§ **Dataset excerpts**:
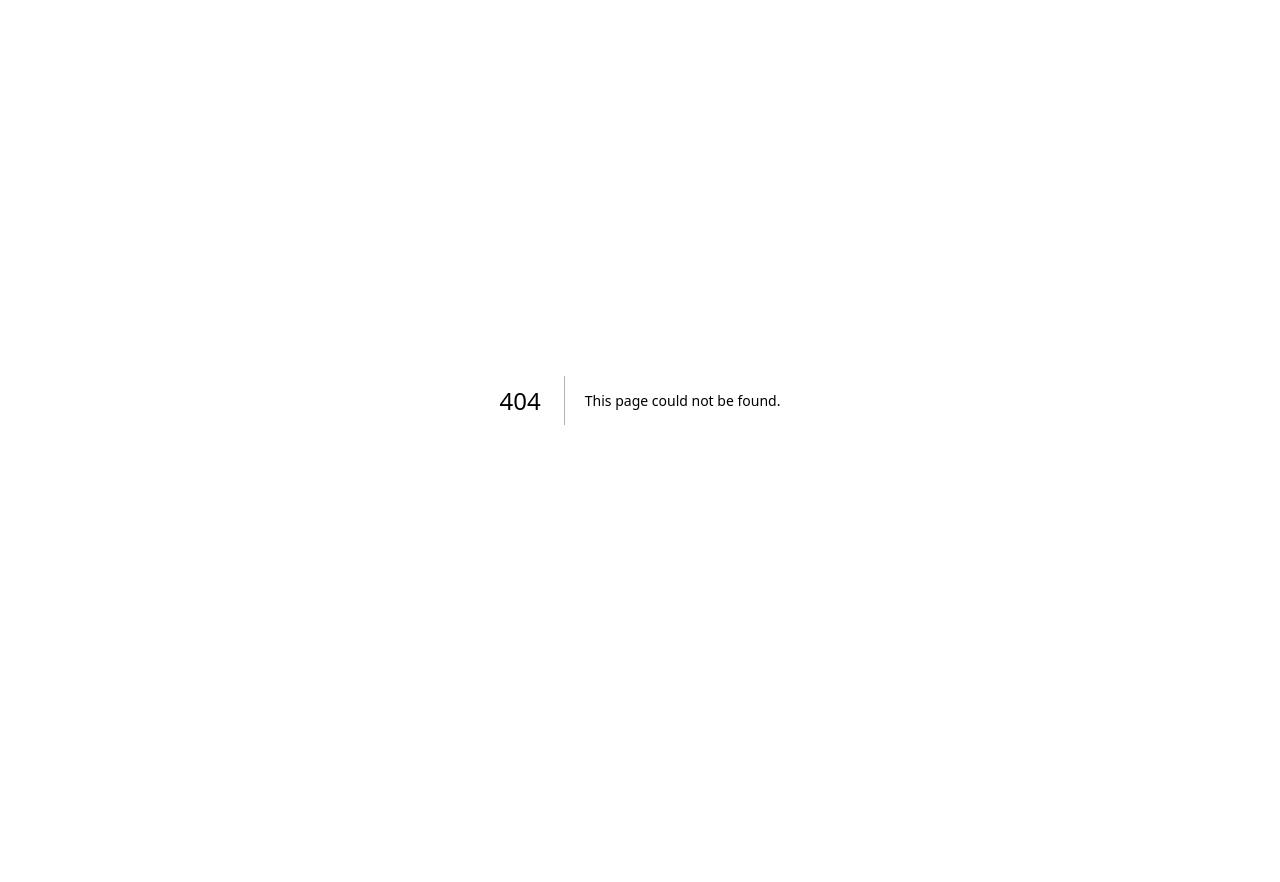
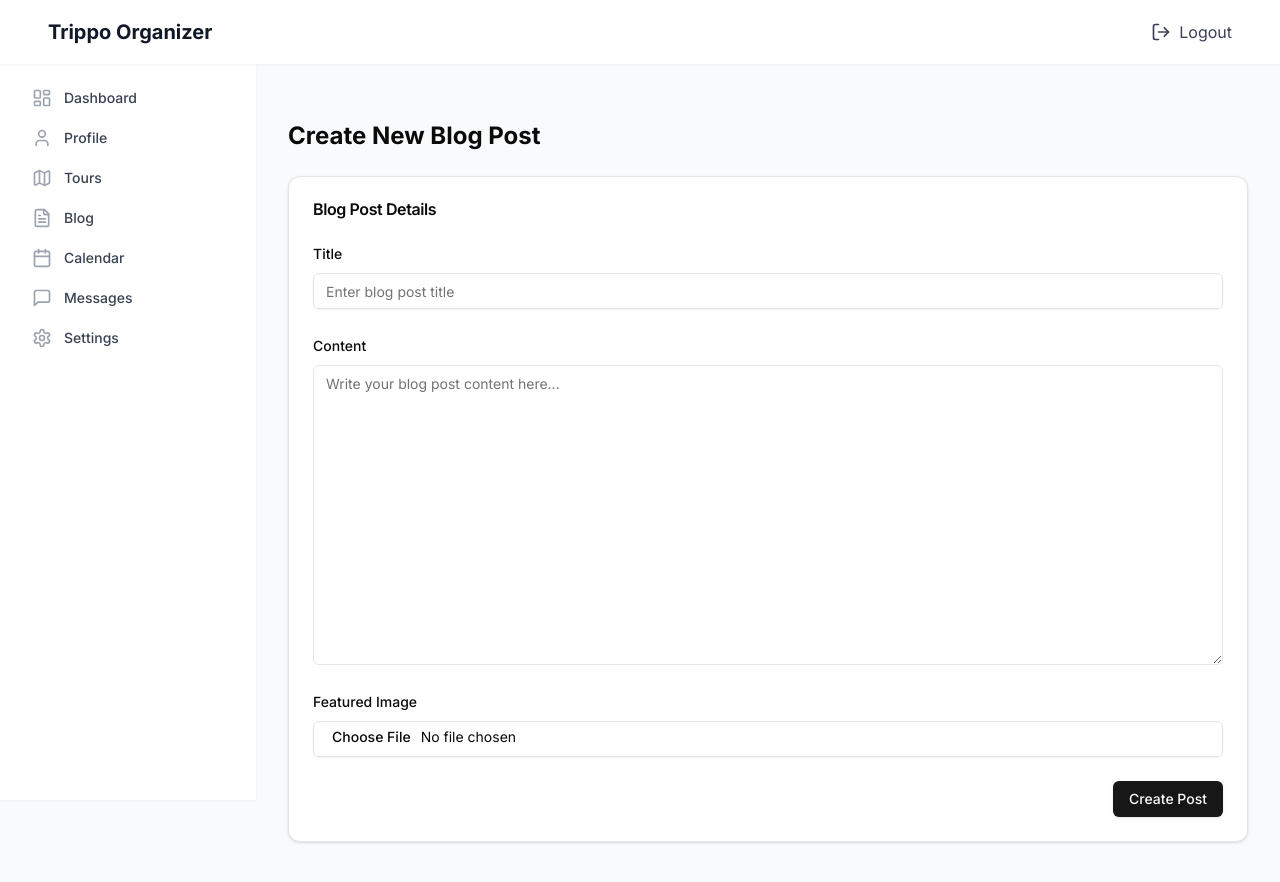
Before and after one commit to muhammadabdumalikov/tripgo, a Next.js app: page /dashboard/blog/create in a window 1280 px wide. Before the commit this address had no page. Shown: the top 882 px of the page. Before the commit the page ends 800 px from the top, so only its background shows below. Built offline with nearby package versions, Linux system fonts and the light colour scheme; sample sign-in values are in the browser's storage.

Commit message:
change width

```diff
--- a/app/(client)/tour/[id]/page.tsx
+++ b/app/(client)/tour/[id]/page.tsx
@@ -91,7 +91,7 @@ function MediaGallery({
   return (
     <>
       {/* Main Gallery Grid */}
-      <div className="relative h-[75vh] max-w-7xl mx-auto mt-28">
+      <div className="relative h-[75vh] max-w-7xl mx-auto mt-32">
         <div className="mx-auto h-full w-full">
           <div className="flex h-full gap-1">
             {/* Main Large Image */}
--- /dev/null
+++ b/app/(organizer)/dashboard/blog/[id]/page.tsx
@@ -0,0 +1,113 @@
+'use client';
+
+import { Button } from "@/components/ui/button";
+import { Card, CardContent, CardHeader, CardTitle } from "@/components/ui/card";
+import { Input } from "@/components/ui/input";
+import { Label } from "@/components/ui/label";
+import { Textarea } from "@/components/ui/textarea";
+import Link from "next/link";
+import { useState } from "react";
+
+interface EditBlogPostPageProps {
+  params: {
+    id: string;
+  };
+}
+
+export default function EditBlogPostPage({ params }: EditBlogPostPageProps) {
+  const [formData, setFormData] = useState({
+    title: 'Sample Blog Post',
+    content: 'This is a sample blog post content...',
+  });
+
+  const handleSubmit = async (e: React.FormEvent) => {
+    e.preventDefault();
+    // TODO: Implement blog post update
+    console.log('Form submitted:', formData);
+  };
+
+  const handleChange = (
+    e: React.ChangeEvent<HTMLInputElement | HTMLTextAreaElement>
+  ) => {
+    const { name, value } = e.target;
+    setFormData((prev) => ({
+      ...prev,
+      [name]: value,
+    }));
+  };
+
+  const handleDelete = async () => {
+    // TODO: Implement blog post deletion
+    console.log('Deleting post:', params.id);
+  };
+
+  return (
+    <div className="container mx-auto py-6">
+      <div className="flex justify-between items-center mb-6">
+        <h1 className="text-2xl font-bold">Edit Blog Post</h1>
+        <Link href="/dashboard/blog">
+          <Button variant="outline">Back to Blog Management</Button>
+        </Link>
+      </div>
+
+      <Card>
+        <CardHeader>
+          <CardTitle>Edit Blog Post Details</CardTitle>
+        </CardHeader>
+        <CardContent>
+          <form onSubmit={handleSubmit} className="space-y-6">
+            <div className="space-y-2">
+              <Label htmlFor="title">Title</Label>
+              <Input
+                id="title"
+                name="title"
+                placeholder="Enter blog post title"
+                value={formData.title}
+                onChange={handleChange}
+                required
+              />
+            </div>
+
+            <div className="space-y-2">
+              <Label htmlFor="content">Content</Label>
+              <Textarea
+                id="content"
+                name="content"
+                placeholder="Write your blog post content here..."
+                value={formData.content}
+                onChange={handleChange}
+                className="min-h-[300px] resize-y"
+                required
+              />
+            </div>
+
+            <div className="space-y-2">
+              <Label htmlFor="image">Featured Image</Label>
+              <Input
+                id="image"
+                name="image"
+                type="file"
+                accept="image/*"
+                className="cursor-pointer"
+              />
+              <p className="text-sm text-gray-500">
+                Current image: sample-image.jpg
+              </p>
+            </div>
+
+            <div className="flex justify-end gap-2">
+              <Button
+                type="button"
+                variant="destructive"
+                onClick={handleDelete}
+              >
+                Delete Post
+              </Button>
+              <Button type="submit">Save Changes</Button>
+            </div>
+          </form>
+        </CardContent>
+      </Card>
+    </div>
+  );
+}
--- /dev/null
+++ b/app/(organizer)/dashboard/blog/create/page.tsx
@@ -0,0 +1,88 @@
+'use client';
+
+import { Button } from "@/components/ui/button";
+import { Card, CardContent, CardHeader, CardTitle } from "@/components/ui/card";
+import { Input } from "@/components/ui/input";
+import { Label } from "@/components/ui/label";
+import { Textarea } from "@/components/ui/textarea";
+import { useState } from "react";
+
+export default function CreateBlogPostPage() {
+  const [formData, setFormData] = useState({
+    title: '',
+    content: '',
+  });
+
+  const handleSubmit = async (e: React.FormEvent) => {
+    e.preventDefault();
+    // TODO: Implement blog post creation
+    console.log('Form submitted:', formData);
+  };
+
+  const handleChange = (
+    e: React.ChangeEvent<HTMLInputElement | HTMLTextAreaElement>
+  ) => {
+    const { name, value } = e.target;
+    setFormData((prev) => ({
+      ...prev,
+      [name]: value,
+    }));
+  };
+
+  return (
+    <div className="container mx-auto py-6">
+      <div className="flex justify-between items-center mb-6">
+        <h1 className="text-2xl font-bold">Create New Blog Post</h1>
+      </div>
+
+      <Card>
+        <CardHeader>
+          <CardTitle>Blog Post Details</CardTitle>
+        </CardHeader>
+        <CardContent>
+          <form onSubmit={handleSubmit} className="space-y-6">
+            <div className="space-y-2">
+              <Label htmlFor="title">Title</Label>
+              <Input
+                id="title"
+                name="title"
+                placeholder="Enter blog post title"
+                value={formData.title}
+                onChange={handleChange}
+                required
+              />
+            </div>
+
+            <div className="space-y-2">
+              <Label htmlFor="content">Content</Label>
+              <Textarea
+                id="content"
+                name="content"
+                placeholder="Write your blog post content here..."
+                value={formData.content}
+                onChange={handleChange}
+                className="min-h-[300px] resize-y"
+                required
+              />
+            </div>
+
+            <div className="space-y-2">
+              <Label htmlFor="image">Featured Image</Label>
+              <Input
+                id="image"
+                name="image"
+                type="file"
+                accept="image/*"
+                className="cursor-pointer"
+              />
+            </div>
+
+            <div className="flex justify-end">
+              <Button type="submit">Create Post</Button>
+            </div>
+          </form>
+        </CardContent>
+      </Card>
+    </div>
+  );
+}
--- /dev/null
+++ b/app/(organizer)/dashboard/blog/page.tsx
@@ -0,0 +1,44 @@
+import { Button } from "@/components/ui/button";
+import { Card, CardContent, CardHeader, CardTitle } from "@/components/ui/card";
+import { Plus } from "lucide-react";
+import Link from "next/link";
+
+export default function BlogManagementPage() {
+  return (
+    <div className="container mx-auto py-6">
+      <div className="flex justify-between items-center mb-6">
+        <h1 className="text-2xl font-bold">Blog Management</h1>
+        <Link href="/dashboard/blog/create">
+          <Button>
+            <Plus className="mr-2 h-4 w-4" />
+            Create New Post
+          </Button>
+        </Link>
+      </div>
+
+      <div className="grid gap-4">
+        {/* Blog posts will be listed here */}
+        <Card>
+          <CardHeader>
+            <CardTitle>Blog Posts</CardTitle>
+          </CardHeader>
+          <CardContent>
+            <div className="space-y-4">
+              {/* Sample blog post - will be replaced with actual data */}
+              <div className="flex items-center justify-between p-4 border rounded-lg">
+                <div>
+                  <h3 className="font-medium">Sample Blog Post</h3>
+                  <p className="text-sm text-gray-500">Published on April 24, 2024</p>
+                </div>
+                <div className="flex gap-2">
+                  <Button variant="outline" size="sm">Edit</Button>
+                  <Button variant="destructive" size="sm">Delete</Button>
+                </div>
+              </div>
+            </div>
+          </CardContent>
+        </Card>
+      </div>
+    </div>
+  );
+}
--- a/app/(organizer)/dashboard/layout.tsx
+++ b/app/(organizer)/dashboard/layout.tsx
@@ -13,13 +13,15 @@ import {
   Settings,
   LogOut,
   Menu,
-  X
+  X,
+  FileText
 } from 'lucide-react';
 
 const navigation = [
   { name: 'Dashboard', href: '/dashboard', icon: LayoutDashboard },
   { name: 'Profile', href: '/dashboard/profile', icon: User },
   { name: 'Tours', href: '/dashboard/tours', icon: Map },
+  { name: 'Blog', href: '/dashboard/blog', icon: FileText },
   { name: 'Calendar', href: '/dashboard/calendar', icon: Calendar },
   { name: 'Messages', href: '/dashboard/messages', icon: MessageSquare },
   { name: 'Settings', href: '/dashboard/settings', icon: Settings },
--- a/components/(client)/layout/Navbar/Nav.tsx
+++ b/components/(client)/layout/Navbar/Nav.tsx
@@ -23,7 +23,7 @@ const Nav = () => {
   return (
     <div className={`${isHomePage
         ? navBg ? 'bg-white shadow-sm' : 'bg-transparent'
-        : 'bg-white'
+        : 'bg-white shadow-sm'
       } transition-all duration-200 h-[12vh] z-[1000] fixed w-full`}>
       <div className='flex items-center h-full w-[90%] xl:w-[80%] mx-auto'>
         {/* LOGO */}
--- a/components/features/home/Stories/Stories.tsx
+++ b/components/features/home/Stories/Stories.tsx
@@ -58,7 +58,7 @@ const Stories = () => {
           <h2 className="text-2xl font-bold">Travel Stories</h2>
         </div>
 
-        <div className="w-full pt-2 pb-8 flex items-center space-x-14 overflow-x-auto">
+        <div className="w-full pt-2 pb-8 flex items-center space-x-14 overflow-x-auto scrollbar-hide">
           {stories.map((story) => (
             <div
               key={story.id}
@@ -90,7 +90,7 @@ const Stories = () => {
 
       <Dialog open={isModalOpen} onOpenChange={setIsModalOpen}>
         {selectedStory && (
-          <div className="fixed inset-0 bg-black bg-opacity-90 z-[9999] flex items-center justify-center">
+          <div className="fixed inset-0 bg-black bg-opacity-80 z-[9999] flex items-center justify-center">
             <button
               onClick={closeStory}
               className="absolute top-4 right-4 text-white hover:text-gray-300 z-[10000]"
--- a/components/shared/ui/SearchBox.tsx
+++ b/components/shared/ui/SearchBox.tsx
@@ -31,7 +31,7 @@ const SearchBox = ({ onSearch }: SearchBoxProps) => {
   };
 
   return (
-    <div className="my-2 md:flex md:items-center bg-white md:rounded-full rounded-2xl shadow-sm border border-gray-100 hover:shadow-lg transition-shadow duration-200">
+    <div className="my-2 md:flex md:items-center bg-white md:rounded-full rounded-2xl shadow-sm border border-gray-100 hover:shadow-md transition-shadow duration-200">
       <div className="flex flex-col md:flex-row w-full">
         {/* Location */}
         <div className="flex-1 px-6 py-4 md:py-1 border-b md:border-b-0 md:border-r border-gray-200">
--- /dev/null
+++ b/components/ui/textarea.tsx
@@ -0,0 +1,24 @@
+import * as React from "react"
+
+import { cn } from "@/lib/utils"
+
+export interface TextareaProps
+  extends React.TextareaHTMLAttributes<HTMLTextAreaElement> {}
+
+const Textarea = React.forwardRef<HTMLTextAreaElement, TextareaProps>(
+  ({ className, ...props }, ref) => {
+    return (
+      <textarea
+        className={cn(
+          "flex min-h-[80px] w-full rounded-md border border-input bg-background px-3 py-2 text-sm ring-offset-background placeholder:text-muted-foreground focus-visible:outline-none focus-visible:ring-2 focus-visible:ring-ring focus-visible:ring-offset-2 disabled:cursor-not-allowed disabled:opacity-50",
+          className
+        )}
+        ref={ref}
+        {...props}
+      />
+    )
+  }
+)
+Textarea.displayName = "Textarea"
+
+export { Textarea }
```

§ **Task to carry out**: Wherever the string "organizer" occurs in the data, copy the line that holds it.

§ **Response**:
+++ b/app/(organizer)/dashboard/blog/[id]/page.tsx
+++ b/app/(organizer)/dashboard/blog/create/page.tsx
+++ b/app/(organizer)/dashboard/blog/page.tsx
--- a/app/(organizer)/dashboard/layout.tsx
+++ b/app/(organizer)/dashboard/layout.tsx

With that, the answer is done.